  6.         $(“#colorpicker”).kendoColorPicker({
  7.             messages: {
  8.             apply: “Update”,
  9.             cancel: “Discard”
  10.             }
  11.         })
  12.         </script>
  13.         */
  14.     var id = expression.NameBuilder(htmlHelper.ViewData.Model);
  15.     var value = ModelMetadata.FromLambdaExpression(expression, htmlHelper.ViewData).Model;
  16.     var sb = newStringBuilder();
  17.     sb.AppendFormat(“<input id=’{0}‘ type=’color’ value=’{1}‘/>”, id, value);
  18.     sb.AppendLine(“<script>”);
  19.     sb.AppendFormat(“$(‘#{0}‘).kendoColorPicker({{ messages: {{ apply: ‘OK’, cancel: ‘Annuleren’ }} }})”, id);
  20.     sb.AppendLine(“</script>”);
  21.     returnMvcHtmlString.Create(sb.ToString());
  22. }

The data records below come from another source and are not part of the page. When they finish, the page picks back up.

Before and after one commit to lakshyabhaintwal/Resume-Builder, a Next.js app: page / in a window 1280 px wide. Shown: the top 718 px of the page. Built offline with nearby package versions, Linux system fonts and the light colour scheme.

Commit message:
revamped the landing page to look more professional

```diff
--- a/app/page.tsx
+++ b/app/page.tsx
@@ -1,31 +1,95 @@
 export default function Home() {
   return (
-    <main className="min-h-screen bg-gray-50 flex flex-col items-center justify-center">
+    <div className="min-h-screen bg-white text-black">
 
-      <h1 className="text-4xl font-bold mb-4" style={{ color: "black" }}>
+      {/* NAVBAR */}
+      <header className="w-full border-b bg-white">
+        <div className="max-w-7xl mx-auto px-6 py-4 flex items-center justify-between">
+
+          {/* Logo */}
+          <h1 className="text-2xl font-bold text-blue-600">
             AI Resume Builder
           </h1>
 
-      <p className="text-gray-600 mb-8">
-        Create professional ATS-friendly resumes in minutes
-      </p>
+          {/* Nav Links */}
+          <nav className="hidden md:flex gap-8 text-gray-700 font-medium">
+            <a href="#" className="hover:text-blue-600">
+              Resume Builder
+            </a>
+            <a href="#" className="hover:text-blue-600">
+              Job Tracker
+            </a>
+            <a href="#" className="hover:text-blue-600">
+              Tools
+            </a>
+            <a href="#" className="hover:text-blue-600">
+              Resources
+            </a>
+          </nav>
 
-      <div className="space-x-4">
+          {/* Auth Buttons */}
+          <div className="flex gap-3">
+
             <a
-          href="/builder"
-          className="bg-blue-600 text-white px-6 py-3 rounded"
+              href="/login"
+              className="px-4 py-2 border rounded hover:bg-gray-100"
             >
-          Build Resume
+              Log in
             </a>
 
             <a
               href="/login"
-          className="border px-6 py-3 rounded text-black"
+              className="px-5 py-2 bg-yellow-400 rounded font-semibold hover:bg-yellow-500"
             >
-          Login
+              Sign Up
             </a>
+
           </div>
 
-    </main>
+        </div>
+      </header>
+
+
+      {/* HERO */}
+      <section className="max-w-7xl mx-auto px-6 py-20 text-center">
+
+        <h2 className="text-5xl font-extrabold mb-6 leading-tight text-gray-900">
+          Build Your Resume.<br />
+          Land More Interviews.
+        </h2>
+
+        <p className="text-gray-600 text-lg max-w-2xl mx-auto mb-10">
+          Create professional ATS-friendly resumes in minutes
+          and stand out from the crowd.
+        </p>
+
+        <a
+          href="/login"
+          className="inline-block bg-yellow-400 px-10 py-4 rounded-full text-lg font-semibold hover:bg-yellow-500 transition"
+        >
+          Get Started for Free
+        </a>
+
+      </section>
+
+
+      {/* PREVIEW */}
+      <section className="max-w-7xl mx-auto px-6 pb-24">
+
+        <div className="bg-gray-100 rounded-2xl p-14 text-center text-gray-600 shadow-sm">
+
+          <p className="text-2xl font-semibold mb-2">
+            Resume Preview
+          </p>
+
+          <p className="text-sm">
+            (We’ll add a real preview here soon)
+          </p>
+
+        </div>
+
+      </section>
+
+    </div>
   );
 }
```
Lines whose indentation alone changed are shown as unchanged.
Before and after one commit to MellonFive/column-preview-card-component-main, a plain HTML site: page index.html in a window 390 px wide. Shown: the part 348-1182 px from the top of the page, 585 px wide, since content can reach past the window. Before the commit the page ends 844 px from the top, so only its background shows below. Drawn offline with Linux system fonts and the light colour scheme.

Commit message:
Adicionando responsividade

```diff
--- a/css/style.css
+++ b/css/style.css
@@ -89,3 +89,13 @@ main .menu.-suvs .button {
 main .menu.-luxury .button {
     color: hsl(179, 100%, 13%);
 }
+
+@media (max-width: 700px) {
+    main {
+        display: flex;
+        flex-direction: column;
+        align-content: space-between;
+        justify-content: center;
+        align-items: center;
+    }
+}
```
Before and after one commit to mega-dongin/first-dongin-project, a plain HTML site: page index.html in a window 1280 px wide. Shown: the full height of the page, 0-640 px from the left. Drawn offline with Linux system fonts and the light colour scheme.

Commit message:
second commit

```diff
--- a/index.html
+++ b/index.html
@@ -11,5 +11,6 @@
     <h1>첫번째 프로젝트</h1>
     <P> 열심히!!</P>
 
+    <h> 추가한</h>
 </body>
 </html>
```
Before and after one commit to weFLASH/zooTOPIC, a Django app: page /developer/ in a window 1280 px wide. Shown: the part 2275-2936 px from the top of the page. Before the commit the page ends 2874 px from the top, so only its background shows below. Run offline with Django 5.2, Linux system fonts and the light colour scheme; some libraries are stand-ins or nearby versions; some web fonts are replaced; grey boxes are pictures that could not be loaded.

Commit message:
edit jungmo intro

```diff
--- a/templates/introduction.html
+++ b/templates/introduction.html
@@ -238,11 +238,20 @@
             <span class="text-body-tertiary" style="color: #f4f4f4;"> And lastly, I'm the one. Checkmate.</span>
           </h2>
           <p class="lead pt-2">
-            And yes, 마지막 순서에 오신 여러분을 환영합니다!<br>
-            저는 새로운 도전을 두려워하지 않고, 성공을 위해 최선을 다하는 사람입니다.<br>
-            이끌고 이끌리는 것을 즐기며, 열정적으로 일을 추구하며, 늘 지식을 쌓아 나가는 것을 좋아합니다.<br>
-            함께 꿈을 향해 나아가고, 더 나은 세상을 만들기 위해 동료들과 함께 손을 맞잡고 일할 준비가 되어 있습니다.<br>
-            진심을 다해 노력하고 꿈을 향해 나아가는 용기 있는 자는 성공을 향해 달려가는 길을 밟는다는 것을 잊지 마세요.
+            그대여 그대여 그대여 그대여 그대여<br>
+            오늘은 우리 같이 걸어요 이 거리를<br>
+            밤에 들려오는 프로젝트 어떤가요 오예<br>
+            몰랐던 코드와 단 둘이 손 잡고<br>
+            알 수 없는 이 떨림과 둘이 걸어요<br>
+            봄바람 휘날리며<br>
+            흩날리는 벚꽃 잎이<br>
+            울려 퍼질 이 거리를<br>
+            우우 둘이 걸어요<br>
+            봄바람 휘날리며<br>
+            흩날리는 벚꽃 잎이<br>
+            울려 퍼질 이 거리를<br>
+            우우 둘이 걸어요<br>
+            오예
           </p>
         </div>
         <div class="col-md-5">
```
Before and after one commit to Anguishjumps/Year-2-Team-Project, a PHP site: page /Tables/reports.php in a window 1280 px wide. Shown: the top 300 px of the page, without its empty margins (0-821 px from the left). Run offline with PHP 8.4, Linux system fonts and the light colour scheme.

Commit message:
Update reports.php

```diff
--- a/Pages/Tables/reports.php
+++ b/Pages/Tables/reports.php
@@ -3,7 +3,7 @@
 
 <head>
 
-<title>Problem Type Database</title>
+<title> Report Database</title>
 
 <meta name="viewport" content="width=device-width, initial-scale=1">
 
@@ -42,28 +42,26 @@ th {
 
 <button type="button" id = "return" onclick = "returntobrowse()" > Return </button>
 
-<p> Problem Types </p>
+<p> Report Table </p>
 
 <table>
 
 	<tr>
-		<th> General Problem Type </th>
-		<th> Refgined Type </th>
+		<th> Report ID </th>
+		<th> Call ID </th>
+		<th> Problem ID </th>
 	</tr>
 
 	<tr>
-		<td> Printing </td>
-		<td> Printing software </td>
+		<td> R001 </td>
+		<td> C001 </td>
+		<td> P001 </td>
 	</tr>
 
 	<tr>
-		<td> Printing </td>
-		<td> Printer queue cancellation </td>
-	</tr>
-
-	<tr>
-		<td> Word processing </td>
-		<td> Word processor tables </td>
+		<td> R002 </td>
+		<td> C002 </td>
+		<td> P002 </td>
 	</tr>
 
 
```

The captions are set to OK and annuleren. For now hard coded.

The NameBuilder method is the one from one of my previous stories. It is used to generate an unique id.

Small gotchas

So far mixing Kendo and the classical suite works well. We had two small gotchas so far.

  • Window stacking. In the mvc suite you can stack windows on top of each other. A popup in a popup, In the Kendo suite you can do that as well. This stacking is done using high z-index-es. The classical suite uses a higher range than Kendo. Resulting in a Kendo popup window launched from a classic window appearing behind it’s originator. You cannot stack Kendo and classical windows. Thanks goodness changing from classical window to Kendo window is no big deal.
  • Ajax forms. As mentioned inputs using Kendo components will exclude the edited fields from the ajax postdata. In our app we are switching to posting the data straight from script, using our postdata extension. Far more flexible and no more need for a form.

Winding down

Finding out the way the classical suite and Kendo require jQuery was somewhat of a hurdle. But now all works well and we can convert all further code at our pace. And please our users with a better look and feel. The way the Kendo window automatically adjusts to the size of it’s content is worth the migration on itself.

Posted in Uncategorized | Leave a comment